_How to complete this task:_ Below are entries; write every one of them out again exactly.

Items listed in a dataset
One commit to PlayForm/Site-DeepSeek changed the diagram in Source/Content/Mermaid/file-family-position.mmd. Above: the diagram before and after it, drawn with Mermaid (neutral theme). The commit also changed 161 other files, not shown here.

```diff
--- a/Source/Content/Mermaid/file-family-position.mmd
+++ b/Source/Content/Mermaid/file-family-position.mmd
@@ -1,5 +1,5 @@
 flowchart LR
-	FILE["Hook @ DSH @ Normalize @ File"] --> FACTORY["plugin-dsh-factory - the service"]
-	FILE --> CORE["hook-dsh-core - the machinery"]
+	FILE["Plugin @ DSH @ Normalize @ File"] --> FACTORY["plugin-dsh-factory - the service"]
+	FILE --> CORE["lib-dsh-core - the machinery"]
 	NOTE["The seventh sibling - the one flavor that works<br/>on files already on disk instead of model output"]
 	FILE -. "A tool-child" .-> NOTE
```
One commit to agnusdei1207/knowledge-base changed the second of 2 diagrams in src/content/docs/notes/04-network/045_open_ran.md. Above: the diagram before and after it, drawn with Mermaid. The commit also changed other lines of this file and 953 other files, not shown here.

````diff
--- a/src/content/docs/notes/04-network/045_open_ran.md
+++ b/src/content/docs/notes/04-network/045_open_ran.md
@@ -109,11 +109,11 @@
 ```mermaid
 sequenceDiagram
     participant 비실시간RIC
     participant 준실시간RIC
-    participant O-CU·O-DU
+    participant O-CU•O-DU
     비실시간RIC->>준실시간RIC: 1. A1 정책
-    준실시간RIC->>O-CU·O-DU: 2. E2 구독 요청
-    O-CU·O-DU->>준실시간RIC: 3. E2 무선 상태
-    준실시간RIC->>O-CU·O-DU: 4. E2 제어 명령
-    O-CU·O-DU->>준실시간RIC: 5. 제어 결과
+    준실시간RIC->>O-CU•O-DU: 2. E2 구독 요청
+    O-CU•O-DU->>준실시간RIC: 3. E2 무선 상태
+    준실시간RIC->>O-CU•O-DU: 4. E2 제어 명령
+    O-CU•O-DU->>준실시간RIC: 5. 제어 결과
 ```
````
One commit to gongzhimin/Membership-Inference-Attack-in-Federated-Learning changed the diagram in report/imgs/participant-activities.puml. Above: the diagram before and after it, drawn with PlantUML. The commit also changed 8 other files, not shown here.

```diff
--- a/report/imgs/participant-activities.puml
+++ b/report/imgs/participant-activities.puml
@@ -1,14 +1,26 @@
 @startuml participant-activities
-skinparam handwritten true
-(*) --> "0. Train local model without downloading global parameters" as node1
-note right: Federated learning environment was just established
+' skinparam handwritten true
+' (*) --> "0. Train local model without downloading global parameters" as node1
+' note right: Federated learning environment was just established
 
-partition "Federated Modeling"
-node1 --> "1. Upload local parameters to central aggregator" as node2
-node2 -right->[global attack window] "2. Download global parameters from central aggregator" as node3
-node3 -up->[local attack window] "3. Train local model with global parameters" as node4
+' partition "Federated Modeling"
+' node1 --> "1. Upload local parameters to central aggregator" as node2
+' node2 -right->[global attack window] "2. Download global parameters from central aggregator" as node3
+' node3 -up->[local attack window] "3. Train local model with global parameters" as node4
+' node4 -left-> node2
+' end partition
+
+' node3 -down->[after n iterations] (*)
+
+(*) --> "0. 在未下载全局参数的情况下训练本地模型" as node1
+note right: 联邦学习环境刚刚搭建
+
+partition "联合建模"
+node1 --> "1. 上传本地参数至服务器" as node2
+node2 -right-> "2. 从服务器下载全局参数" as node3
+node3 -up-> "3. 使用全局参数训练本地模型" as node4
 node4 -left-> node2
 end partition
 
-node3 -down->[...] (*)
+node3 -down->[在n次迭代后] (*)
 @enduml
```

_Response area:_
One commit to PlayForm/Site-DeepSeek changed the diagram in Source/Content/Mermaid/file-family-position.mmd. Above: the diagram before and after it, drawn with Mermaid (neutral theme). The commit also changed 161 other files, not shown here.

```diff
--- a/Source/Content/Mermaid/file-family-position.mmd
+++ b/Source/Content/Mermaid/file-family-position.mmd
@@ -1,5 +1,5 @@
 flowchart LR
-	FILE["Hook @ DSH @ Normalize @ File"] --> FACTORY["plugin-dsh-factory - the service"]
-	FILE --> CORE["hook-dsh-core - the machinery"]
+	FILE["Plugin @ DSH @ Normalize @ File"] --> FACTORY["plugin-dsh-factory - the service"]
+	FILE --> CORE["lib-dsh-core - the machinery"]
 	NOTE["The seventh sibling - the one flavor that works<br/>on files already on disk instead of model output"]
 	FILE -. "A tool-child" .-> NOTE
```
One commit to agnusdei1207/knowledge-base changed the second of 2 diagrams in src/content/docs/notes/04-network/045_open_ran.md. Above: the diagram before and after it, drawn with Mermaid. The commit also changed other lines of this file and 953 other files, not shown here.

````diff
--- a/src/content/docs/notes/04-network/045_open_ran.md
+++ b/src/content/docs/notes/04-network/045_open_ran.md
@@ -109,11 +109,11 @@
 ```mermaid
 sequenceDiagram
     participant 비실시간RIC
     participant 준실시간RIC
-    participant O-CU·O-DU
+    participant O-CU•O-DU
     비실시간RIC->>준실시간RIC: 1. A1 정책
-    준실시간RIC->>O-CU·O-DU: 2. E2 구독 요청
-    O-CU·O-DU->>준실시간RIC: 3. E2 무선 상태
-    준실시간RIC->>O-CU·O-DU: 4. E2 제어 명령
-    O-CU·O-DU->>준실시간RIC: 5. 제어 결과
+    준실시간RIC->>O-CU•O-DU: 2. E2 구독 요청
+    O-CU•O-DU->>준실시간RIC: 3. E2 무선 상태
+    준실시간RIC->>O-CU•O-DU: 4. E2 제어 명령
+    O-CU•O-DU->>준실시간RIC: 5. 제어 결과
 ```
````
One commit to gongzhimin/Membership-Inference-Attack-in-Federated-Learning changed the diagram in report/imgs/participant-activities.puml. Above: the diagram before and after it, drawn with PlantUML. The commit also changed 8 other files, not shown here.

```diff
--- a/report/imgs/participant-activities.puml
+++ b/report/imgs/participant-activities.puml
@@ -1,14 +1,26 @@
 @startuml participant-activities
-skinparam handwritten true
-(*) --> "0. Train local model without downloading global parameters" as node1
-note right: Federated learning environment was just established
+' skinparam handwritten true
+' (*) --> "0. Train local model without downloading global parameters" as node1
+' note right: Federated learning environment was just established
 
-partition "Federated Modeling"
-node1 --> "1. Upload local parameters to central aggregator" as node2
-node2 -right->[global attack window] "2. Download global parameters from central aggregator" as node3
-node3 -up->[local attack window] "3. Train local model with global parameters" as node4
+' partition "Federated Modeling"
+' node1 --> "1. Upload local parameters to central aggregator" as node2
+' node2 -right->[global attack window] "2. Download global parameters from central aggregator" as node3
+' node3 -up->[local attack window] "3. Train local model with global parameters" as node4
+' node4 -left-> node2
+' end partition
+
+' node3 -down->[after n iterations] (*)
+
+(*) --> "0. 在未下载全局参数的情况下训练本地模型" as node1
+note right: 联邦学习环境刚刚搭建
+
+partition "联合建模"
+node1 --> "1. 上传本地参数至服务器" as node2
+node2 -right-> "2. 从服务器下载全局参数" as node3
+node3 -up-> "3. 使用全局参数训练本地模型" as node4
 node4 -left-> node2
 end partition
 
-node3 -down->[...] (*)
+node3 -down->[在n次迭代后] (*)
 @enduml
```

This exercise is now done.